A duck into the engine room just forward confirmed that Horizon’s workmanship parallels the vessel’s mission: cruising in the open ocean, where the need to get things done in the most practical and time-sensitive way demands quick and easy access to all critical maintenance and machinery areas. I could not find any knuckle crunching, elbow smashing or forehead denting spaces that would prevent me from getting the job done.
Topside, the mood definitely changes from practical elegance to tasteful sophistication, and on this particular EP69, that was reflected in contemporary touches to the decor. Entering from the sizable afterdeck area — outfitted with a proper transom seat, finely finished table and teak sole — the salon offers wide-open spaces for creative decorating. “We’re a completely custom builder, and owners can furnish the boat out to individual tastes and needs,” Mitchell said.
The spacious salon has room for creative seating and entertaining areas and is available in a variety of woods and finishes. The galley offers an area with the kinds of culinary equipment and facilities that make food prep as basic or elaborate as the situation demands. And the pilothouse is as professional and well equipped as any, with fine woodwork all around, large windows forward and to the sides and a comfortable seating area to port. Below, there are three staterooms, three heads, a spacious forepeak and full-beam master stateroom, all with ample stowage, superb cabinetry and a roominess typically found on larger vessels.

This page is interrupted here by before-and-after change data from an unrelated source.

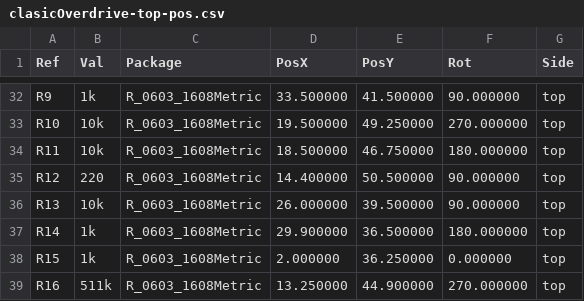
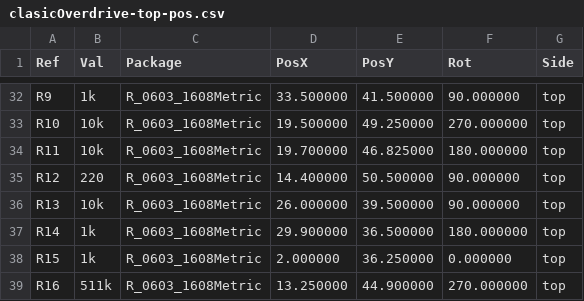
Before and after one commit to leardilap/clasicOverdrive, a CSV file: bom/clasicOverdrive-top-pos.csv, drawn as a sheet; only a part is shown, gaps mark what is left out.

```diff
--- a/bom/clasicOverdrive-top-pos.csv
+++ b/bom/clasicOverdrive-top-pos.csv
@@ -33,3 +33,3 @@ Ref,Val,Package,PosX,PosY,Rot,Side
 "R10","10k","R_0603_1608Metric",19.500000,49.250000,270.000000,top
-"R11","10k","R_0603_1608Metric",18.500000,46.750000,180.000000,top
+"R11","10k","R_0603_1608Metric",19.700000,46.825000,180.000000,top
 "R12","220","R_0603_1608Metric",14.400000,50.500000,90.000000,top
```
Also changed, not shown: 1 other file.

Access to the bridge deck is via a stairway from the afterdeck or the pilothouse, and once up there, it’s a hard place to leave. With cooking and serving facilities and a bar to port, a C-shape settee with a table to starboard and additional seating, this is a perfect spot for casual entertaining. The helm is on the port side; aft and to starboard, there’s room for a 12-foot tender with the davit mounted on the outboard side.
Out for a ride on the placid waters of Lake Washington, I recorded a stingy 12 gph rate at just over 8 knots and a quiet 59 decibels at the lower helm. And even at 11.2 knots, I registered a still-respectable 30 gph burn. “We feel it’s the kind of vessel the ‘trawl crawl’ crowd is looking for. She slips easily into that 6-plus- to 8-knot speed with very efficient fuel consumption for a boat displacing some 72 tons when light,” Mitchell said.
Oh, and if you’re wondering what EP means, hang on, we’re almost there. You see, while I don’t mind leaning on the throttles now and then, and feeling the adrenalin rush of pushing a massive planing hull up out of the hole, I do have a very special place in my nautical heart for just taking it easy and having a strong, well-built vessel at my command. And that’s where the oceangoing Horizon EP69 may come into play for like-minded mariners. You see, the EP stands for economical pilothouse. Getting away from the dock, and staying away for as long as is necessary, just got a lot easier.
Test Conditions: Speeds were measured by GPS on Lake Washington, with calm seas and 10-knot winds, with 1,000 gallons of fuel, 264 gallons of water and four people on board. Fuel consumption was calculated by the electronic engine-monitoring system. Sound levels were measured at the helm.
RPM Knots GPH dB(A)
650 4.7 2.3 56
900 6.5 6.0 57
1200 8.2 12.0 59
1500 10.1 19.0 60
1800 11.2 30.0 65
2100 12.1 48.0 65
DISPL.: 158,732 lb.
FUEL: 2,360 gal.
WATER: 400 gal.
ENGINES STANDARD: 2 x
560 hp MAN D2876LE diesels
ENGINES TESTED: 2 x 560 hp MAN D2876LE diesels
BASE PRICE: $2.95 million
PRICE AS TESTED: $3.8 million
Horizon Yachts, 561-721-4850, www.horizonyacht.com